Everybody knows that the Oklahoma City Thunder are loaded with talent, but consistency has been the issue that has plagued them all year long. Some nights the offense looks like one of the ten best in the NBA, and other nights the defense looks elite, but rarely are the Thunder able to put forth dominating performances on both sides of the court even when playing lesser competition.
However, the few instances when Oklahoma City looked locked in on both offense and defense, shows the potential of this group. The Thunder have been fantastic against some of the toughest competition in the league. They dismantled the Golden State Warriors, won a battle against the Houston Rockets, beat the Toronto Raptors by 17, and got enough key stops early in the game against the Cleveland Cavaliers to win by 24 points.
Overall, they are only 6-5 against the top 4 in the Western Conference and the top 3 of the Eastern Conference, but this record is deceiving. The Minnesota Timberwolves have given the Thunder problems all year and three of Oklahoma City’s losses have come against Minnesota including Andrew Wiggins’ banked in heave at the end of regulation the first time the two teams met. The other two losses came against the San Antonio Spurs and Boston Celtics, two games where the Thunder were up by 15 plus points at one point in the game.
If not for a few Thunder choke jobs and bad luck, the Thunder could be 9-2 against this stiff competition. Obviously, this is not the case, but the fact that they have played these teams tough is promising.
Recently as Carmelo Anthony, Russell Westbrook, and Paul George have started to mesh, it has become clear that they have one of the best starting lineups in the NBA right now. George is shooting the lights out of the ball from three-point range this year, and teams have to respect his jumper along with Anthony’s which has opened up the driving lanes for Westbrook. Speaking of Anthony, he has played less isolation ball, so there is more flow to the offense, and he has been more efficient as well.
The issue here is the bench. The Thunder have been susceptible to blowing big leads this year because Oklahoma City’s second unit cannot keep up with other second units in the NBA. It is not a terrible group, but it is a relatively young one. Backup point guard Raymond Felton has been the most consistent player, but rookie Terrance Ferguson and second year player Josh Huestis have struggled to play at a steady level. They have both shown flashes of greatness, especially Ferguson of late, but the Thunder need more from them than just flashes.

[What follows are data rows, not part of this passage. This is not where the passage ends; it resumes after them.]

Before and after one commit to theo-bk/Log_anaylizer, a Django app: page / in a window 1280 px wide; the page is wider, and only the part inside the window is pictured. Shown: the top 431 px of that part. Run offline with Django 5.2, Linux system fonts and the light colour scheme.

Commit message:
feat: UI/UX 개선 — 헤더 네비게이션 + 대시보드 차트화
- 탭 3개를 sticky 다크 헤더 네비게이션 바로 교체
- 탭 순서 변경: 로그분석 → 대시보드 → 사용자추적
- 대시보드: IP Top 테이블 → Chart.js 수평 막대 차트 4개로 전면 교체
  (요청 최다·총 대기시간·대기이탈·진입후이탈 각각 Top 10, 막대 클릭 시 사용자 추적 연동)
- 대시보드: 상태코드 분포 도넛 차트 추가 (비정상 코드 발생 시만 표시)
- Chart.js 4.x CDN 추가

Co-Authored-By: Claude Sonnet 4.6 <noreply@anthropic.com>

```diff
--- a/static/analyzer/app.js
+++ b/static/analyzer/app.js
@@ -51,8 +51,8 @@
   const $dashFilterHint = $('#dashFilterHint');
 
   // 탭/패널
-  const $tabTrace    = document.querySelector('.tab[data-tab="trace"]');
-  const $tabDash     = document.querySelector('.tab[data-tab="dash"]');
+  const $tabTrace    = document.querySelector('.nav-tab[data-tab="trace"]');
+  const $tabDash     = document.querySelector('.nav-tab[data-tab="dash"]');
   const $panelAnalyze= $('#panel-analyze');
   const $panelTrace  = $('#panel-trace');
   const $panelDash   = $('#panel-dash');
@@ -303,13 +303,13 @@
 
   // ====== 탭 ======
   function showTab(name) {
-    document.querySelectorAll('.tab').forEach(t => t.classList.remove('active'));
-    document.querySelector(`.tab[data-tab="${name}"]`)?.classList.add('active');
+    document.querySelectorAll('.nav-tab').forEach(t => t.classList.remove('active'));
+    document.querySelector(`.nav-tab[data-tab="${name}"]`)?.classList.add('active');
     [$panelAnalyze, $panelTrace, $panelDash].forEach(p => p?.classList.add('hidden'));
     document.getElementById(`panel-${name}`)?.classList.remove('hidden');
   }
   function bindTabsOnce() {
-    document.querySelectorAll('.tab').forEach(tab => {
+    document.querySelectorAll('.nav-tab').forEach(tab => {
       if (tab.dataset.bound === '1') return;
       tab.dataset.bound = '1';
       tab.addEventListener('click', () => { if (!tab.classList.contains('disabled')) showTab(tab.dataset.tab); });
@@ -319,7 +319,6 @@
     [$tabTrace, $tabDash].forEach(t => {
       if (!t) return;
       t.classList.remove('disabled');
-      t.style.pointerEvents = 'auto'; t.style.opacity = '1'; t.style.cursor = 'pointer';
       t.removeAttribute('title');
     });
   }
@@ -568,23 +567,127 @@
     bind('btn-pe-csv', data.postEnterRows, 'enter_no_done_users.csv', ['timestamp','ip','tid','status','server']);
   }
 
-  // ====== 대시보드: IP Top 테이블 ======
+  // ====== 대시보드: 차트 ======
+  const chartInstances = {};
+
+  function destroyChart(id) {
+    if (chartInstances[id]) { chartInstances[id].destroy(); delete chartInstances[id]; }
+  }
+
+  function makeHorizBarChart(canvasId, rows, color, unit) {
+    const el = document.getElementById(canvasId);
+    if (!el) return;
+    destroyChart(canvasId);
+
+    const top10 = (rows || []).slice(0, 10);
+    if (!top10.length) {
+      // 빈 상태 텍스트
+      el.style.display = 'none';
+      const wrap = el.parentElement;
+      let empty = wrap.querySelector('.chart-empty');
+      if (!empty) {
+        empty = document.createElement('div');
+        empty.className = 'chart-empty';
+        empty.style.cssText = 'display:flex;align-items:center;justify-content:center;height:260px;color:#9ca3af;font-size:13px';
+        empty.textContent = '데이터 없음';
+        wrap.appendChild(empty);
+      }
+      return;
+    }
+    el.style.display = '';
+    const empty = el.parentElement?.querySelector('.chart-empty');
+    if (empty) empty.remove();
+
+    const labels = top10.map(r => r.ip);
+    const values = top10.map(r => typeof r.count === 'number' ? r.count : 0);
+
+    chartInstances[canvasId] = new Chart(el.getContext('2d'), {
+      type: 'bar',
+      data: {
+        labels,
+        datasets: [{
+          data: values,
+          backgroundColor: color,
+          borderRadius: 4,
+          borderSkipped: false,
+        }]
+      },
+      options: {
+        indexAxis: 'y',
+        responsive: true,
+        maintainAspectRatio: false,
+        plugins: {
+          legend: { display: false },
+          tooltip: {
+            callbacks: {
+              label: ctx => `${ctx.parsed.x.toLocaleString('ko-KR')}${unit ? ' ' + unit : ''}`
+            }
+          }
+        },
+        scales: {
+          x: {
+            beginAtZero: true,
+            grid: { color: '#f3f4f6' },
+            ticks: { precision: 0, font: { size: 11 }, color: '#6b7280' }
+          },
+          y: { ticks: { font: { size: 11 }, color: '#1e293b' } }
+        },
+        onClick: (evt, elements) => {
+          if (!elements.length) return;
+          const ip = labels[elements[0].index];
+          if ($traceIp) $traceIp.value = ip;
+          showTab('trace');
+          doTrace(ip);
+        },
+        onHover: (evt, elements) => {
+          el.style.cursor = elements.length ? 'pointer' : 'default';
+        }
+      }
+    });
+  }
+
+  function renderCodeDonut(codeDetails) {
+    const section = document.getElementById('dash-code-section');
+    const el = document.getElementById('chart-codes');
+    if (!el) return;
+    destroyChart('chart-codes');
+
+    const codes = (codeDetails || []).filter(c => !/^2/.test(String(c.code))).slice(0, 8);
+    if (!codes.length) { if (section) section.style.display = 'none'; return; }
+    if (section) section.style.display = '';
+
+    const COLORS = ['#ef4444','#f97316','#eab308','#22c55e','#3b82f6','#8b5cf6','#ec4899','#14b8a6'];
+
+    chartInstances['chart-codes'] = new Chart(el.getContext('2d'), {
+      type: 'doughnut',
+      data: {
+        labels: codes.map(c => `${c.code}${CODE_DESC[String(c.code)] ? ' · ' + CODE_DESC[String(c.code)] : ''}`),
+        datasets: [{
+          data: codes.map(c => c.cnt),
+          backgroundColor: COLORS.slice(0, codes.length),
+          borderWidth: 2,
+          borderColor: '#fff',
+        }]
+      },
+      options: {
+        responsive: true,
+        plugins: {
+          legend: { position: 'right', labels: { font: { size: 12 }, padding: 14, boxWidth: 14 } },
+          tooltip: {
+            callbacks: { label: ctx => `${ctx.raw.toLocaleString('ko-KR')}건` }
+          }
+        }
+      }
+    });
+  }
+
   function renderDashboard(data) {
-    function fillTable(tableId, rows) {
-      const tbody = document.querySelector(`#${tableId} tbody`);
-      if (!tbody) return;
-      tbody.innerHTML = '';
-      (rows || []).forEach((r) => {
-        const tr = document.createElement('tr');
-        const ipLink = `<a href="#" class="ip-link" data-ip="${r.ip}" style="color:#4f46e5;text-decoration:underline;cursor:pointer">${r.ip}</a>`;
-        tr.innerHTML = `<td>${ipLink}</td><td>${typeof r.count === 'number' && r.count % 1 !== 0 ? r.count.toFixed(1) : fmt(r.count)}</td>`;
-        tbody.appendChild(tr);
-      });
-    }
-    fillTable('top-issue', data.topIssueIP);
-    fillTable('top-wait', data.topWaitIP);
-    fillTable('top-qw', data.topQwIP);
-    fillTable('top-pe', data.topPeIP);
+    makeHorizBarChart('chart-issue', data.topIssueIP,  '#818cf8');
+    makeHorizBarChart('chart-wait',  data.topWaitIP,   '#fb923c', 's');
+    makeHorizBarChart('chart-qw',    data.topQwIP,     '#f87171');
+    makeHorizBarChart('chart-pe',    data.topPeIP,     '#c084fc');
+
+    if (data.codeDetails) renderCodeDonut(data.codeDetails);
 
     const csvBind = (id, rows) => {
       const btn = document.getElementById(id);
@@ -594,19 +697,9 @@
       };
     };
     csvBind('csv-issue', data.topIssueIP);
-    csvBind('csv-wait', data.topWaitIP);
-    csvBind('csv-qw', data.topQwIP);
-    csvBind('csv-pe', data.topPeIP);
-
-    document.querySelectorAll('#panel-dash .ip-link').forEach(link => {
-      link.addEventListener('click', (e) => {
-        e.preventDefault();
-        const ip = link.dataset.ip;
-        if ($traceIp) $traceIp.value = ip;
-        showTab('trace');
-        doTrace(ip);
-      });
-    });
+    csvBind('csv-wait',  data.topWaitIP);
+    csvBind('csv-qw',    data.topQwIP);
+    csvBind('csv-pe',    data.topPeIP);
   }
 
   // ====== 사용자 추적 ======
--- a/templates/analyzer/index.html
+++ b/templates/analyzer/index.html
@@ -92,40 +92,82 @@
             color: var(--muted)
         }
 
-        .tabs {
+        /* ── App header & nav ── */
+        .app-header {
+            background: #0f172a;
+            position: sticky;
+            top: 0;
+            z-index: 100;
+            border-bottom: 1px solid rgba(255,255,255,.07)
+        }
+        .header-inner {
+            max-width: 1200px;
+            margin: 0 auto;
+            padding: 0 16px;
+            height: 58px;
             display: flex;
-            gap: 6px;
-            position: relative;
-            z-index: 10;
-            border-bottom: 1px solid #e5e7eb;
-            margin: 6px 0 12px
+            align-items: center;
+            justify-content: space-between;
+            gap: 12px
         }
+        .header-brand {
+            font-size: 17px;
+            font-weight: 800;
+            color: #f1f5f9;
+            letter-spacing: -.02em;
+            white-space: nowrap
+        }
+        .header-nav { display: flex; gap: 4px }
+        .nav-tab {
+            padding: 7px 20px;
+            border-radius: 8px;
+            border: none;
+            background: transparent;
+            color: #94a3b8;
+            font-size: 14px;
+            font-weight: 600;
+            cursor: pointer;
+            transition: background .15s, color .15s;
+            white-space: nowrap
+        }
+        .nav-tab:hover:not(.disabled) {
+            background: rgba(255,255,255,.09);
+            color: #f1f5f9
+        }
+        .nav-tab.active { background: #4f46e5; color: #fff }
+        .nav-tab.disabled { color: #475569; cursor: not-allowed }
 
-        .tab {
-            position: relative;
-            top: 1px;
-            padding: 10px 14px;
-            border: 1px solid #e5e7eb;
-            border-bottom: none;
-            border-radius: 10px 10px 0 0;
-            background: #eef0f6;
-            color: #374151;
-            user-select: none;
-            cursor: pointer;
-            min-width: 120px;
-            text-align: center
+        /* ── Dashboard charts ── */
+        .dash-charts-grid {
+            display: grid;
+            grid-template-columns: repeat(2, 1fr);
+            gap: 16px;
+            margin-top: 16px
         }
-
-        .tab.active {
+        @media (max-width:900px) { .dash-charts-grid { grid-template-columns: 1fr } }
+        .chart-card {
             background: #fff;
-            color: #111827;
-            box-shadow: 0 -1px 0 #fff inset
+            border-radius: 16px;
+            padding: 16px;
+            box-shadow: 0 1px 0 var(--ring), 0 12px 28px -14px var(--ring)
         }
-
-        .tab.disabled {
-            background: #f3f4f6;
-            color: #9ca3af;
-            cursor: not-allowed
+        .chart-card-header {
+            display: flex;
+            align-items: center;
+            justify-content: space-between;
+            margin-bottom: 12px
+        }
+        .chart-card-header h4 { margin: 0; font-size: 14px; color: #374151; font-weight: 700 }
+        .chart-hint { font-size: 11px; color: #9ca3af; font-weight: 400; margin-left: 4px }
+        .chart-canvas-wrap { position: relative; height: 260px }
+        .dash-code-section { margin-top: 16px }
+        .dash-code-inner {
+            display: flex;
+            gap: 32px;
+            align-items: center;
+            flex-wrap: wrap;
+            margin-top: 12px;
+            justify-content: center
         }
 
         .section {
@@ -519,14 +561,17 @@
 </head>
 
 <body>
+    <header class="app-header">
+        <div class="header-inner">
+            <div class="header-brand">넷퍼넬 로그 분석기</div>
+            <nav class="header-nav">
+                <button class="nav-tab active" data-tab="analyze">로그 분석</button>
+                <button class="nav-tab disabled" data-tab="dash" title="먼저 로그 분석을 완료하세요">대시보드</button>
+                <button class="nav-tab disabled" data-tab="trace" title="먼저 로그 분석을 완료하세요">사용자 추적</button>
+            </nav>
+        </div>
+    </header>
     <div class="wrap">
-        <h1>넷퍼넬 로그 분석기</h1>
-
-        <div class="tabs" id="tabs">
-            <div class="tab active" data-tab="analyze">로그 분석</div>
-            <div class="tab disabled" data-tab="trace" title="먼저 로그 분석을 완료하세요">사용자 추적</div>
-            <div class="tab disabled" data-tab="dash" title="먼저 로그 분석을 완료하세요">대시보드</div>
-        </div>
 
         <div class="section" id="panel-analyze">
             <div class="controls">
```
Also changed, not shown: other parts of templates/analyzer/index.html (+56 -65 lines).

Backup big man Patrick Patterson was brought in to space the floor with his shooting, and early in the year he was really struggling to find his shot, but during the past month his shooting percentage from long distance is returning closer and closer to the 40% mark that Thunder fans were expecting from him. If his shot continues to improve, and the younger bench players can become more consistent this unit should be ready for the playoffs.
With all of this being said, the Thunder can absolutely make some noise in the postseason. If they played in the East, I would even consider picking them to make it to the Finals, but because of their struggles early in the year it will be tough for them to even earn a top 4 seed in the West. Their daunting path to the Finals would likely have to go through Minnesota, Golden State, and Houston, but this team is starting to get hot at the right time, and I think they are only going to get hotter as we get closer to playoff time.